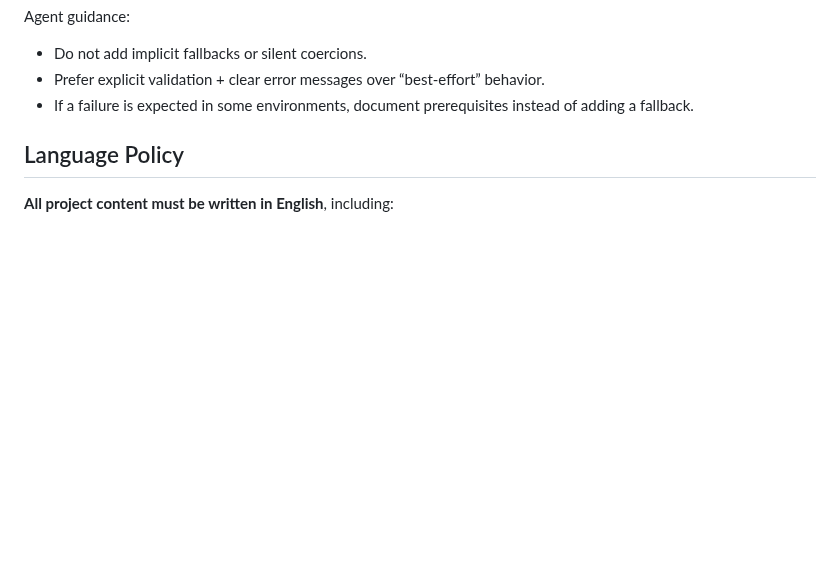
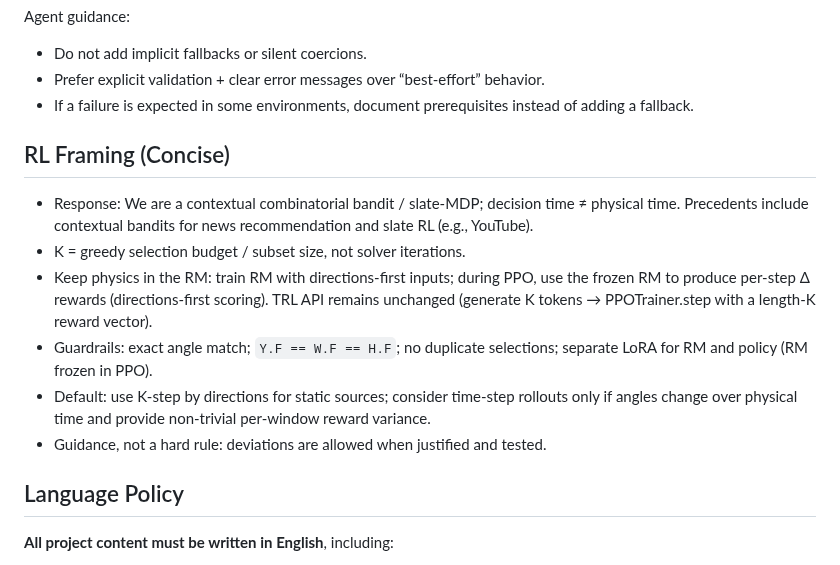
Before and after one commit to sk413025/nmf-sound-localizer, a Markdown page: AGENTS.md, the part around the change. GitHub-like rendering; blank space fills up the shorter version.

Commit message:
Docs: Condense RL framing in AGENTS.md\n\n- Position: contextual combinatorial bandit / slate-MDP; decision time ≠ physical time\n- K = subset size (greedy budget), not solver iterations\n- Physics stays in RM; PPO uses frozen RM for per-step Δ rewards; TRL API unchanged\n- Guardrails: exact angle/grid match, no duplicates, separate LoRA; RM frozen in PPO\n- Prefer K-step for static sources; consider time-steps only if angles vary over time\n- Marked as guidance, not rigid rules

```diff
--- a/AGENTS.md
+++ b/AGENTS.md
@@ -113,6 +113,15 @@ Agent guidance:
 - Do not add implicit fallbacks or silent coercions.
 - Prefer explicit validation + clear error messages over “best‑effort” behavior.
 - If a failure is expected in some environments, document prerequisites instead of adding a fallback.
+
+## RL Framing (Concise)
+
+- Response: We are a contextual combinatorial bandit / slate‑MDP; decision time ≠ physical time. Precedents include contextual bandits for news recommendation and slate RL (e.g., YouTube).
+- K = greedy selection budget / subset size, not solver iterations.
+- Keep physics in the RM: train RM with directions‑first inputs; during PPO, use the frozen RM to produce per‑step Δ rewards (directions‑first scoring). TRL API remains unchanged (generate K tokens → PPOTrainer.step with a length‑K reward vector).
+- Guardrails: exact angle match; `Y.F == W.F == H.F`; no duplicate selections; separate LoRA for RM and policy (RM frozen in PPO).
+- Default: use K‑step by directions for static sources; consider time‑step rollouts only if angles change over physical time and provide non‑trivial per‑window reward variance.
+- Guidance, not a hard rule: deviations are allowed when justified and tested.
 
 ## Language Policy
 **All project content must be written in English**, including:
```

_Assigned task_
Return the number of lines in the records holding the string "AGENTS", without any other words.

_Solution for this task_
4